Home Depot (HD)
Home Depot may not seem as exciting as crypto, but it’s the top holding at OUSA, accounting for 6.1% of the fund’s weight.
The home improvement retail giant has around 2,300 stores, with each one averaging approximately 105,000 square feet of indoor retail space, dwarfing many competitors.
And while other brick-and-mortar retailers have floundered during the pandemic, Home Depot grew its sales nearly 20% in fiscal 2020 to $132.1 billion. It even boosted its quarterly dividend by 10% earlier this year and now yields 1.6%.
Shares aren’t cheap, though.

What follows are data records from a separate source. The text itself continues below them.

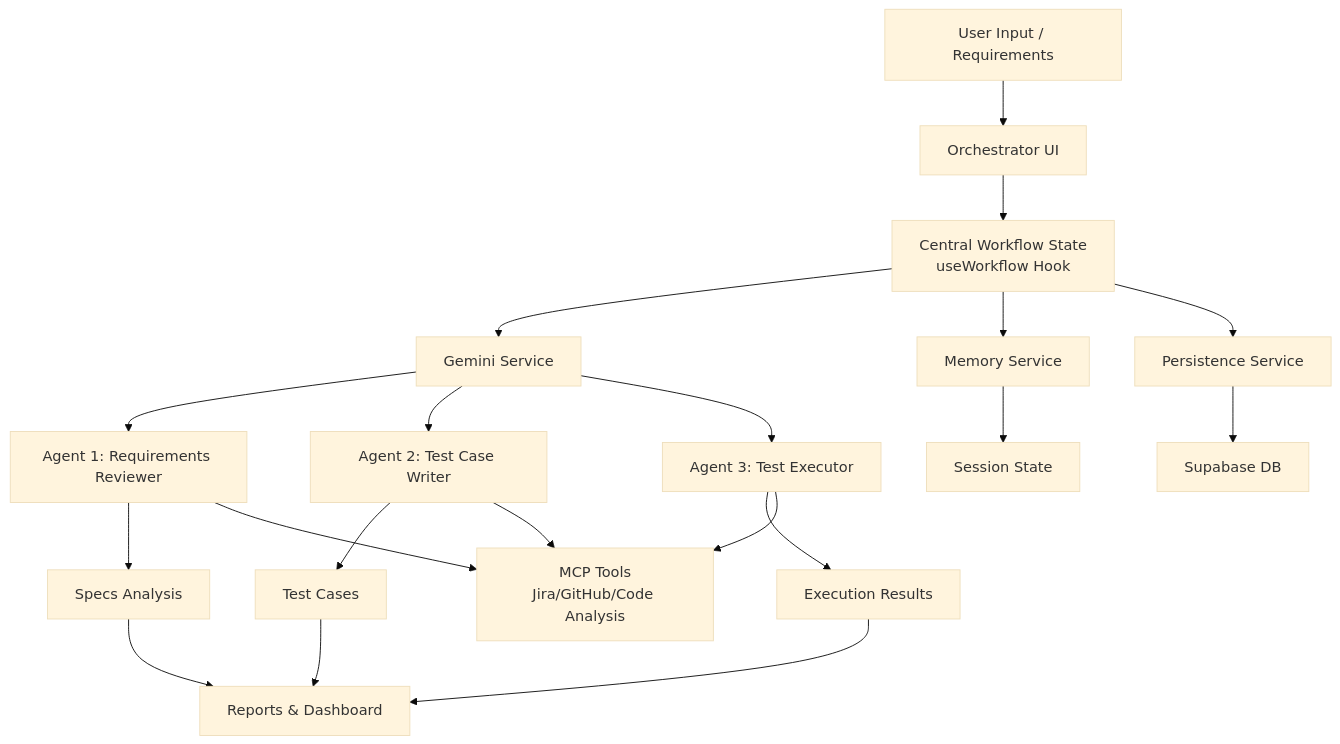
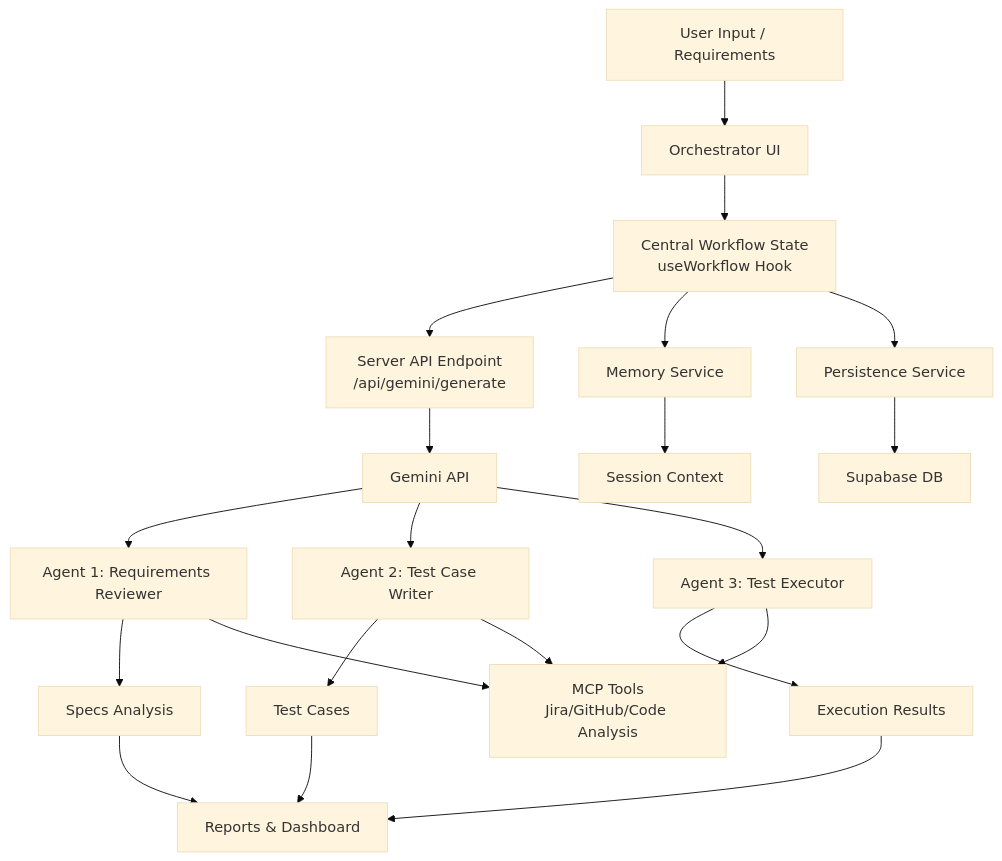
The diagram in docs/ARCHITECTURE.md (darshil0/qa-nexus-autonomous), drawn with Mermaid (base theme) before and after one commit. The commit also changed other lines of this file and 29 other files, not shown here.

First line of the commit message:
Security hardening, Gemini server API proxy, RLS migrations, and CI checks

````diff
--- a/docs/ARCHITECTURE.md
+++ b/docs/ARCHITECTURE.md
@@ -23,22 +25,23 @@
 ```mermaid
 flowchart TD
     A["User Input / Requirements"] --> B["Orchestrator UI"]
     B --> C["Central Workflow State<br/>useWorkflow Hook"]
-    C --> D["Gemini Service"]
-    D --> E["Agent 1: Requirements Reviewer"]
-    D --> F["Agent 2: Test Case Writer"]
-    D --> G["Agent 3: Test Executor"]
-    E --> H["Specs Analysis"]
-    F --> I["Test Cases"]
-    G --> J["Execution Results"]
-    H --> K["Reports & Dashboard"]
-    I --> K
-    J --> K
-    C --> L["Memory Service"]
-    C --> M["Persistence Service"]
-    L --> N["Session State"]
-    M --> O["Supabase DB"]
-    E --> P["MCP Tools<br/>Jira/GitHub/Code Analysis"]
-    F --> P
-    G --> P
+    C --> D["Server API Endpoint<br/>/api/gemini/generate"]
+    D --> E["Gemini API"]
+    E --> F["Agent 1: Requirements Reviewer"]
+    E --> G["Agent 2: Test Case Writer"]
+    E --> H["Agent 3: Test Executor"]
+    F --> I["Specs Analysis"]
+    G --> J["Test Cases"]
+    H --> K["Execution Results"]
+    I --> L["Reports & Dashboard"]
+    J --> L
+    K --> L
+    C --> M["Memory Service"]
+    C --> N["Persistence Service"]
+    M --> O["Session Context"]
+    N --> P["Supabase DB"]
+    F --> Q["MCP Tools<br/>Jira/GitHub/Code Analysis"]
+    G --> Q
+    H --> Q
 ```
````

After rallying more than 55% year to date, Home Depot trades at over $400 per share. But you can always get a smaller piece of the company using a popular app that allows you to buy fractions of shares with as much money as you are willing to spend.
Tech stocks aren’t known for their dividends, but software gorilla Microsoft is an exception.
The company announced an 11% increase to its quarterly dividend to 62 cents per share in September. Over the past five years, its payout has grown by 59%.
So it shouldn’t come as a surprise that Microsoft is the second-largest holding in O’Leary’s OUSA.
Business has been booming of late, partially driven by the pandemic-fueled demand for its cloud-computing and video-gaming offerings.
In the September quarter, Microsoft's revenue grew 22% year-over-year to $45.3 billion while adjusted earnings per share surged 25% to $2.27.
Year-to-date, Microsoft shares have returned an impressive 53%, easily topping other trillion-dollar tech giants like Apple (31%) and Amazon (11%).
Still, if you’re hesitant to go deep on tech stocks near all-time highs, you can always build a diversified portfolio automatically just by using your “spare change.”
Procter & Gamble (PG)
Procter & Gamble belongs to a group of companies commonly known as the Dividend Kings: publicly traded businesses with at least 50 consecutive years of dividend increases.
In fact, P&G makes the list with ease. In April, the board of directors announced a 10% increase to the quarterly payout, marking the company’s 65th consecutive annual dividend hike.
It’s not hard to see why the company is able to maintain such a streak.
P&G is a consumer staples giant with a portfolio of trusted brands like Bounty paper towels, Crest toothpaste, Gillette razor blades and Tide detergent. These are products households buy on a regular basis, no matter how the economy or their personal finances are faring.
Thanks to the recession-resistant nature of P&G’s business, it can deliver reliable dividends through thick and thin.
Shares are up 10% year-to-date. That may not seem like much compared to Home Depot and Microsoft, but long-term investors can look back on many decades of strong performance.
The company offers an annual dividend yield of 2.3% and is currently the third-largest holding in OUSA with a weighting of 4.8%.
O’Leary’s other ‘fine’ asset
Dividends provide a great source of passive income, but you don’t have to limit yourself to the stock market.
These days, retail investors have access to a variety of alternative investments, many of which offer impressive cash income.
Traditionally, these opportunities have been available only to the ultra rich, like O’Leary.
But now, with the help of new platforms, a single $500 investment can build a fixed-income portfolio spread across multiple asset classes that include fine art, commercial real estate and even marine finance.
Fine art as an investment
Stocks can be volatile, cryptos make big swings to either side, and even gold is not immune to the market’s ups and downs.
That’s why if you are looking for the ultimate hedge, it could be worthwhile to check out a real, but overlooked asset: fine art.
Contemporary artwork has outperformed the S&P 500 by a commanding 174% over the past 25 years, according to the Citi Global Art Market chart.
And it’s becoming a popular way to diversify because it’s a real physical asset with little correlation to the stock market.
On a scale of -1 to +1, with 0 representing no link at all, Citi found the correlation between contemporary art and the S&P 500 was just 0.12 during the past 25 years.
Earlier this year, Bank of America investment chief Michael Harnett singled out artwork as a sharp way to outperform over the next decade — due largely to the asset’s track record as an inflation hedge.
Investing in art by the likes of Banksy and Andy Warhol used to be an option only for the ultrarich. But with a new investing platform, you can invest in iconic artworks just like Jeff Bezos and Bill Gates do.